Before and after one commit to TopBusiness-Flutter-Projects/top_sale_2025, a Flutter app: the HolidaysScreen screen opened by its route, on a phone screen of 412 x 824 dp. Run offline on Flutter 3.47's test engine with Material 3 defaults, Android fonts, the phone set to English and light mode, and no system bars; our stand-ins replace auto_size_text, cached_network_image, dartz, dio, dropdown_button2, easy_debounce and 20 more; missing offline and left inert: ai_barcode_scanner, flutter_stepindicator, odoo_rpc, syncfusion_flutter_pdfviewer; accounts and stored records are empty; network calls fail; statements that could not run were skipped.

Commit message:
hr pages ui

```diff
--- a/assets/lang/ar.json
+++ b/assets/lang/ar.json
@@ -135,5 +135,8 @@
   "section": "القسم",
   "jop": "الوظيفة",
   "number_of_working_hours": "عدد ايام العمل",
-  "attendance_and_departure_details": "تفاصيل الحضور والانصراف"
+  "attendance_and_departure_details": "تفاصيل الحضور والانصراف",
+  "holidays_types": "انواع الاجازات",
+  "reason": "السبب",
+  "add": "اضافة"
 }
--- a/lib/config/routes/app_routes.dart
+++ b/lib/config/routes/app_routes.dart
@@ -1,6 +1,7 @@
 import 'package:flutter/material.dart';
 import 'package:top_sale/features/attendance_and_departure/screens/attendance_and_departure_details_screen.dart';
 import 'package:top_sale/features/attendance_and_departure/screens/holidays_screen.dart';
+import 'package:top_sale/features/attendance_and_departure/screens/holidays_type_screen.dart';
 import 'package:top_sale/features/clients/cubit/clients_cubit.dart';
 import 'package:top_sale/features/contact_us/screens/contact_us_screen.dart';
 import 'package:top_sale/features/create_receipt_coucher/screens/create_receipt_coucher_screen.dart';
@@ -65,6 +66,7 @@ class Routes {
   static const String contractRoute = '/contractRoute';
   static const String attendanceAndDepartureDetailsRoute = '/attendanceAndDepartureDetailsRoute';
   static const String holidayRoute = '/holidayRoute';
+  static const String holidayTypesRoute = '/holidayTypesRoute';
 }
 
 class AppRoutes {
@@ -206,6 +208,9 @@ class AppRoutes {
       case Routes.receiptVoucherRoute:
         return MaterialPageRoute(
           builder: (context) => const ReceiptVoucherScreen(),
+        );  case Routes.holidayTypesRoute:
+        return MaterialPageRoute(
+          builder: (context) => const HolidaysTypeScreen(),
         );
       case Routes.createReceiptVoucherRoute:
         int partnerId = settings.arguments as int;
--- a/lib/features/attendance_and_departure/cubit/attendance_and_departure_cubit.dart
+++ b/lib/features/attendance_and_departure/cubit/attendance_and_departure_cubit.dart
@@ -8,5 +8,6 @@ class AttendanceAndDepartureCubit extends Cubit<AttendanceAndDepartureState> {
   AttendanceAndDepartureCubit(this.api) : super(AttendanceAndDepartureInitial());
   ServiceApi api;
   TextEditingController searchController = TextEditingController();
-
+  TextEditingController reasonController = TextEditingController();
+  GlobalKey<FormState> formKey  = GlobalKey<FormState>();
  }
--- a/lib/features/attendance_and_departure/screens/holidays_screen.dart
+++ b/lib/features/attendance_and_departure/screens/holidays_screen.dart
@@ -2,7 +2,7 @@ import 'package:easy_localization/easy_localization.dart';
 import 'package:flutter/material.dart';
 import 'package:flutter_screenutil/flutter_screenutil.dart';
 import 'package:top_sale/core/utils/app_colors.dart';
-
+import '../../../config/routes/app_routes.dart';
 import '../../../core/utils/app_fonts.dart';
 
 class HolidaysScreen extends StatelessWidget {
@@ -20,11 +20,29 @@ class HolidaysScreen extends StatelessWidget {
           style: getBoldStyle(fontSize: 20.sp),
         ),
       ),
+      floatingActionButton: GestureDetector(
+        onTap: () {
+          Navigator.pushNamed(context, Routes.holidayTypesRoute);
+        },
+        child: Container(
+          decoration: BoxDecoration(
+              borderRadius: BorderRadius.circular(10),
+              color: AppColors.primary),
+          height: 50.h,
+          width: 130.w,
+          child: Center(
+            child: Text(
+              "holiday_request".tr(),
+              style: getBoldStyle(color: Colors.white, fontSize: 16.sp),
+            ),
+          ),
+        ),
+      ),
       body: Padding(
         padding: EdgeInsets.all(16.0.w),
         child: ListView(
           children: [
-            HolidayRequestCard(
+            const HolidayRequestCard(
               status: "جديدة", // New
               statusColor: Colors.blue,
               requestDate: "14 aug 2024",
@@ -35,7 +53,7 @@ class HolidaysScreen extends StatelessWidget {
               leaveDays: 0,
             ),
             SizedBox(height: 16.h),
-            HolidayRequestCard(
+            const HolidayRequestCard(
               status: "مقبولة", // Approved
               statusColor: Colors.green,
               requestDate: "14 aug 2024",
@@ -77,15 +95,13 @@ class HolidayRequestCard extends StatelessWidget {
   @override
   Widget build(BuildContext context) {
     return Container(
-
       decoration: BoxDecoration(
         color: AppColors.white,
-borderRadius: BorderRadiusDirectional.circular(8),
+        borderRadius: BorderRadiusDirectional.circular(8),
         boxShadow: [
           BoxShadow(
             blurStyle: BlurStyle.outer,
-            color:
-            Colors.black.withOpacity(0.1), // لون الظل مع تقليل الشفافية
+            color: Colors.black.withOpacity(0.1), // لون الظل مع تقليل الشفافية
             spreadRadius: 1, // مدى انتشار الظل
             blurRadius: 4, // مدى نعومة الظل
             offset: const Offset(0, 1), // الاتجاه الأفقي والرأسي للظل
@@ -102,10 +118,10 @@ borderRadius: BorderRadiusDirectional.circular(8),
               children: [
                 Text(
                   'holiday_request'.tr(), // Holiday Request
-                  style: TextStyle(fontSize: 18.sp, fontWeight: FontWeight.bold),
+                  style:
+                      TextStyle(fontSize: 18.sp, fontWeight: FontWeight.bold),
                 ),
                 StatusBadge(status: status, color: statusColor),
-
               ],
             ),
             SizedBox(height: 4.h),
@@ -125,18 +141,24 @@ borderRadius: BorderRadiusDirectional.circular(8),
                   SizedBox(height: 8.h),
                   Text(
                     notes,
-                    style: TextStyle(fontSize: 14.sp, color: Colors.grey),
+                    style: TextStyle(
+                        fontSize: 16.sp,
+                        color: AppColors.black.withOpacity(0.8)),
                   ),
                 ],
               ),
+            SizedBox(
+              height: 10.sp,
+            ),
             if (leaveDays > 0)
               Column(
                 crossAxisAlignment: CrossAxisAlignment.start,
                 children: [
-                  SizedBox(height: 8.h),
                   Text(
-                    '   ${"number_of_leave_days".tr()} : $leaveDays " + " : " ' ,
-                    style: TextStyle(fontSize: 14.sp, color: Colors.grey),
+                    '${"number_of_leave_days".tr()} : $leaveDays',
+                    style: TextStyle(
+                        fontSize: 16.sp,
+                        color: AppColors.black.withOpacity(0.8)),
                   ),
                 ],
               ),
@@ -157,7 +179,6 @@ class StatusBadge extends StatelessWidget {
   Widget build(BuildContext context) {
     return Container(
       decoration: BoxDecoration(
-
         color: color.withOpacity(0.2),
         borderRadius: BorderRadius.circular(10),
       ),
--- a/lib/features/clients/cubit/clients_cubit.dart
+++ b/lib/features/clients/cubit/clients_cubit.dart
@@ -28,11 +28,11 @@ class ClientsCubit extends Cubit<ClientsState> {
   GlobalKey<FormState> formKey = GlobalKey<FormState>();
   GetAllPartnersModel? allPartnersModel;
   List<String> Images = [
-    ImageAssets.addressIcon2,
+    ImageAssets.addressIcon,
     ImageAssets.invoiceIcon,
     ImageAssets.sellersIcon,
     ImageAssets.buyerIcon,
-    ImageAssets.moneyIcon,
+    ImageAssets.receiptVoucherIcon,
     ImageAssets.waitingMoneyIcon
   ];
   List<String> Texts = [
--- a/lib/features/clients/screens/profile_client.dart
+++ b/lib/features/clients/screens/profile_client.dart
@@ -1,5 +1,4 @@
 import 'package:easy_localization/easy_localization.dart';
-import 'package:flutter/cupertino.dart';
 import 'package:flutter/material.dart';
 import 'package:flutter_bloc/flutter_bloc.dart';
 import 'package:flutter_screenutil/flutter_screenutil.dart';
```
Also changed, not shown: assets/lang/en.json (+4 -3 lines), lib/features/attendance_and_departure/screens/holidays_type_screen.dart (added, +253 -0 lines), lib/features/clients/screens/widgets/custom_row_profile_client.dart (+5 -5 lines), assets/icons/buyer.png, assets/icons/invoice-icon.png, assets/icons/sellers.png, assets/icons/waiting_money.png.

==

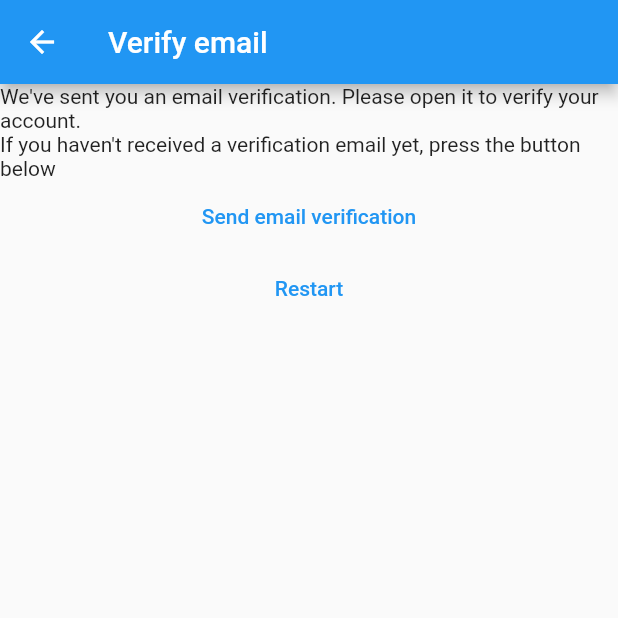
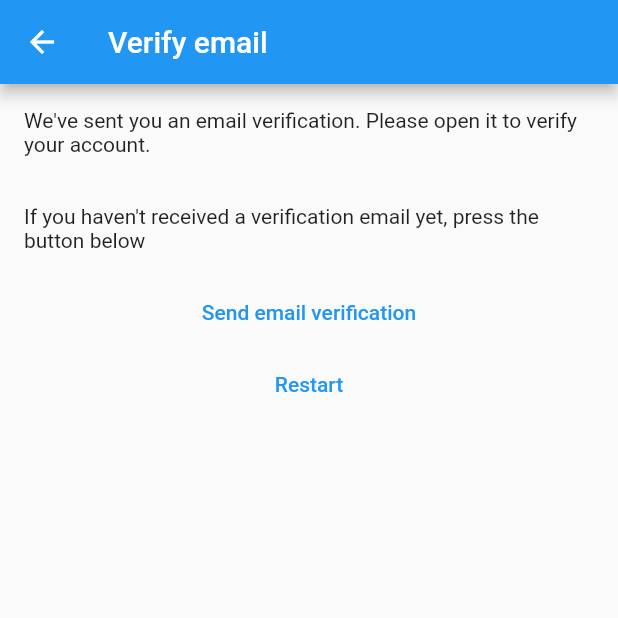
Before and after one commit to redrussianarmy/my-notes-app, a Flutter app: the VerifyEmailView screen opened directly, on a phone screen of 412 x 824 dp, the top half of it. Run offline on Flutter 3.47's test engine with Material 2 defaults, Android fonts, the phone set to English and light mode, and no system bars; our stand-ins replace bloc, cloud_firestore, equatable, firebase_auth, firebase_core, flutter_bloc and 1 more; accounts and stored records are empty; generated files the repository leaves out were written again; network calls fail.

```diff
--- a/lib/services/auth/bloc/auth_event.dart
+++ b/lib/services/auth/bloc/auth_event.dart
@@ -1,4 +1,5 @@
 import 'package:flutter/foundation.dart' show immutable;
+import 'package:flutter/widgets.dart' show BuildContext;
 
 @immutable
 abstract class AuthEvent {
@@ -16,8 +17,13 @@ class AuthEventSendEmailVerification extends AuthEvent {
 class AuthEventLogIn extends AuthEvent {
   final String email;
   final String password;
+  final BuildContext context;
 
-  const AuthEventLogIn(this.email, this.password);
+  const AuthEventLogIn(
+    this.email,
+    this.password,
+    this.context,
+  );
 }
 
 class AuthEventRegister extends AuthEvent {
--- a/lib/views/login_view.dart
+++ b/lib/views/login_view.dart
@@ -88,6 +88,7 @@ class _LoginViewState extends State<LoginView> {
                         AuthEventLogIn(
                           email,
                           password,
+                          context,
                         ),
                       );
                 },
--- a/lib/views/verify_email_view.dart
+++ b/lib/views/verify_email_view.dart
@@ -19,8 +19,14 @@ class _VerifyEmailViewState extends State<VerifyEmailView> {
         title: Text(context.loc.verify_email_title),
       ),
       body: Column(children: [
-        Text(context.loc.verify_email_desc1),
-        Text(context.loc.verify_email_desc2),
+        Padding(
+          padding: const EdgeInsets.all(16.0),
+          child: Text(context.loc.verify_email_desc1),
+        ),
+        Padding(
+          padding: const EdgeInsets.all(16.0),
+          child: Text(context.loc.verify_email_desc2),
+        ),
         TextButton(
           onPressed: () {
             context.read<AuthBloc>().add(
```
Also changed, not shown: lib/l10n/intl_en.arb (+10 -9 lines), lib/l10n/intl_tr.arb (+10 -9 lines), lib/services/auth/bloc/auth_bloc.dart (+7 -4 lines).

-- Task to carry out --
Please show each line in the records above that contains "utils".

-- Answer below --
 import 'package:top_sale/core/utils/app_colors.dart';
 import '../../../core/utils/app_fonts.dart';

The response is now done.